Living Cocoon, by Bob Hendrikx
There have been plenty of design solutions to the funeral industry’s sustainability crisis, from liquid cremation to biodegradable burial pods. Loop of Life is billed as “the world’s first living coffin” and has been designed by Bob Hendrikx. It is made from mycelium (a fungal network of mushroom) which is an “effective recycler”. It transforms organic matter into nutrients for the ground, thereby creating a “loop” after someone’s death. Water in the soil “re-activates” the mycelium and it becomes a part of the natural landscape in 45 days, which means that it can become a source of nutrients for wildlife again. The inside of the coffin is filled with moss which “not only feels good but also contributes to the composting process”. It only takes seven days to create a coffin without the use of heat, electricity of light. 100 coffins are available for pre-order now.
Climate Change stamps, by Berry Creative
While we often see hidden design features in stamps, most prominently with hidden UV clues on Sherlock Holmes and James Bond collections, these heat-reactive designs are a first. A collaboration between the Finnish Post and Finnish design studio Berry Creative, the stamps use heat-reactive ink to draw awareness to the dangers of the climate crisis. Set in rainbow colours, the stamps depict a snowcloud, a bird and a graphic of immigration. When these are warmed up (by rubbing your finger on them), images are revealed underneath. The bird becomes a skeleton, the cloud becomes a storm to highlight the consequences of a lack of snowfall and the immigration greatly increases as people are forced to leave their home countries.

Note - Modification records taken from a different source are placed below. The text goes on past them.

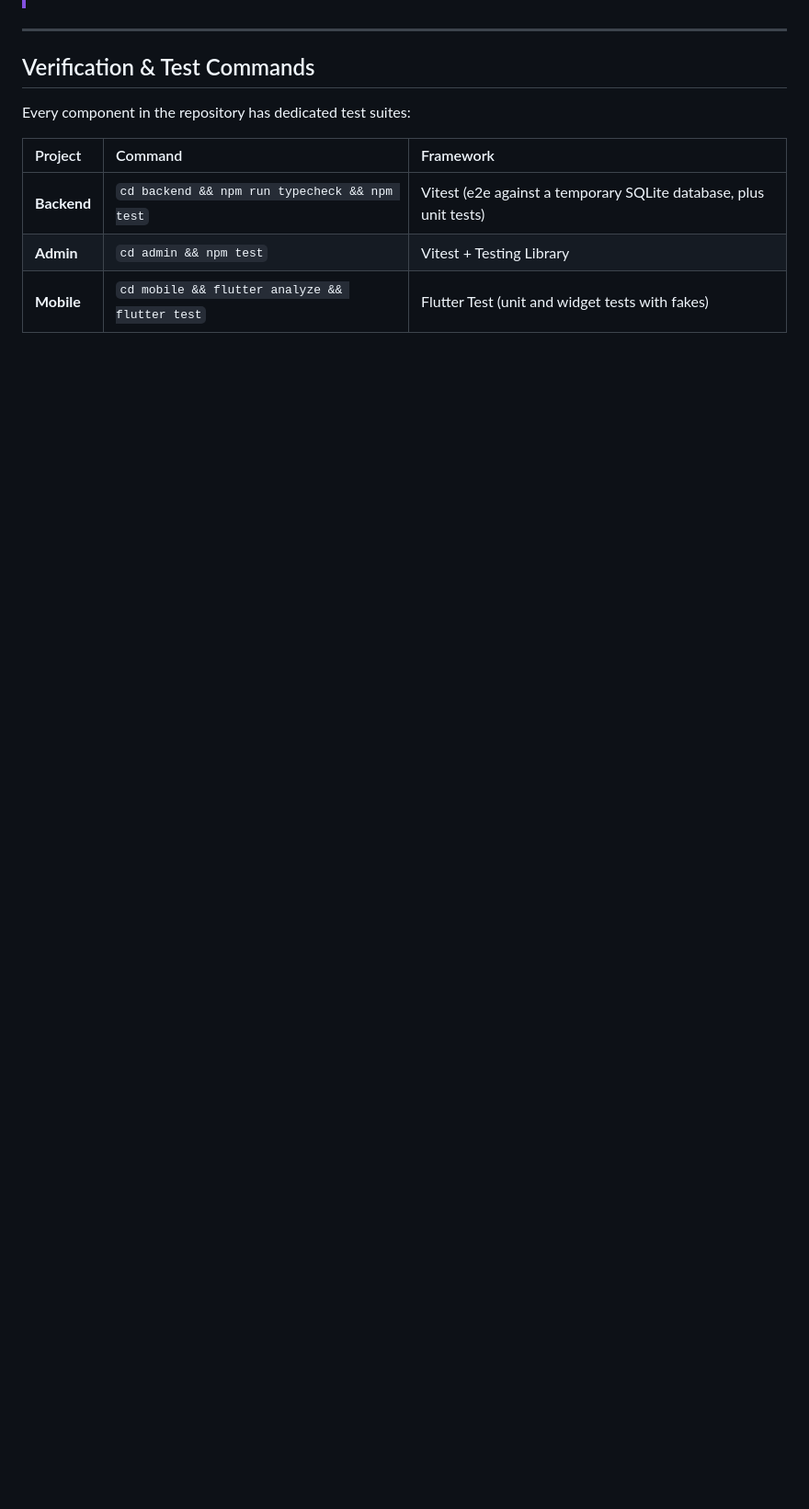
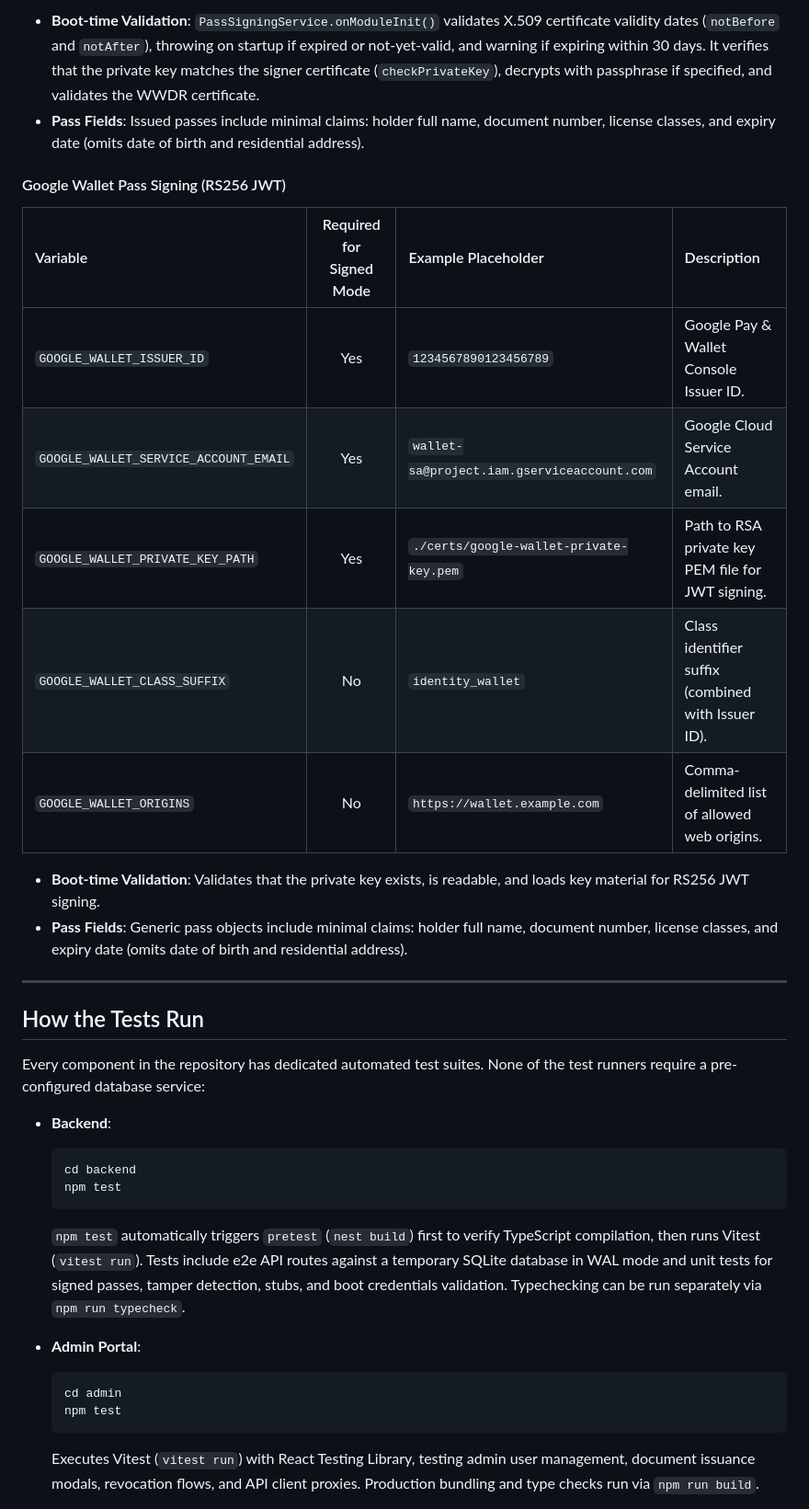
Before and after one commit to CHANDARA-code/wallet-secure-directory, a Markdown page: README.md, the part around one of its changes. Shown at 92% size. Drawn GitHub-style; blank space fills up the shorter version.

Commit message:
docs: update the root README for signed passes, native wallet, test commands and current limitations

````diff
--- a/README.md
+++ b/README.md
@@ -318,11 +345,36 @@ Refer to [`backend/.env.example`](backend/.env.example) for baseline configurati
+- **Boot-time Validation**: `PassSigningService.onModuleInit()` validates X.509 certificate validity dates (`notBefore` and `notAfter`), throwing on startup if expired or not-yet-valid, and warning if expiring within 30 days. It verifies that the private key matches the signer certificate (`checkPrivateKey`), decrypts with passphrase if specified, and validates the WWDR certificate.
+- **Pass Fields**: Issued passes include minimal claims: holder full name, document number, license classes, and expiry date (omits date of birth and residential address).
+
+#### Google Wallet Pass Signing (RS256 JWT)
+
+| Variable | Required for Signed Mode | Example Placeholder | Description |
+| :--- | :---: | :--- | :--- |
+| `GOOGLE_WALLET_ISSUER_ID` | Yes | `1234567890123456789` | Google Pay & Wallet Console Issuer ID. |
+| `GOOGLE_WALLET_SERVICE_ACCOUNT_EMAIL` | Yes | `wallet-sa@project.iam.gserviceaccount.com` | Google Cloud Service Account email. |
+| `GOOGLE_WALLET_PRIVATE_KEY_PATH` | Yes | `./certs/google-wallet-private-key.pem` | Path to RSA private key PEM file for JWT signing. |
+| `GOOGLE_WALLET_CLASS_SUFFIX` | No | `identity_wallet` | Class identifier suffix (combined with Issuer ID). |
+| `GOOGLE_WALLET_ORIGINS` | No | `https://wallet.example.com` | Comma-delimited list of allowed web origins. |
+
+- **Boot-time Validation**: Validates that the private key exists, is readable, and loads key material for RS256 JWT signing.
+- **Pass Fields**: Generic pass objects include minimal claims: holder full name, document number, license classes, and expiry date (omits date of birth and residential address).
+
 ---
 
-## Verification & Test Commands
+## How the Tests Run
 
-Every component in the repository has dedicated test suites:
+Every component in the repository has dedicated automated test suites. None of the test runners require a pre-configured database service:
 
-| Project | Command | Framework |
-| :--- | :--- | :--- |
-| **Backend** | `cd backend && npm run typecheck && npm test` | Vitest (e2e against a temporary SQLite database, plus unit tests) |
-| **Admin** | `cd admin && npm test` | Vitest + Testing Library |
-| **Mobile** | `cd mobile && flutter analyze && flutter test` | Flutter Test (unit and widget tests with fakes) |
+- **Backend**:
+  ```bash
+  cd backend
+  npm test
+  ```
+  `npm test` automatically triggers `pretest` (`nest build`) first to verify TypeScript compilation, then runs Vitest (`vitest run`). Tests include e2e API routes against a temporary SQLite database in WAL mode and unit tests for signed passes, tamper detection, stubs, and boot credentials validation. Typechecking can be run separately via `npm run typecheck`.
+
+- **Admin Portal**:
+  ```bash
+  cd admin
+  npm test
+  ```
+  Executes Vitest (`vitest run`) with React Testing Library, testing admin user management, document issuance modals, revocation flows, and API client proxies. Production bundling and type checks run via `npm run build`.
+
````
Also changed, not shown: other parts of README.md (+63 -18 lines).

Anorak magazine’s 14th anniversary, Studio Anorak
Anorak, the illustration-focused “happy mag for kids” created by Cathy Olmedillas, turned 14 this month. For its anniversary, it has released an imagination-themed issue with artist Mugariah as a guest illustrator. DOT, its sister magazine which is aimed at younger kids also turned five and has a music-themed issue. The edition is available both digitally and in print.
CrossWater, from CrossWater Technologies
CrossWater is an autonomous taxi which wants to make cross-water travel faster, cheaper, safer and greener. It was inspired by a trip to Italy where CrossWater’s CEO could not reach part of a city quickly through any traditional mode of transportation. The concept is best thought of as a “horizontal elevator” which moves up to fifteen people across a body of water. While it is still a concept, the engineering team says that it could cross a lake up to ten times faster than it would to cross via a bridge. It would also mean that you wouldn’t need to build that infrastructure. The taxi works via solar panels on its roof which power an electric jet. It could be used for tourists or commuters, CrossWater says.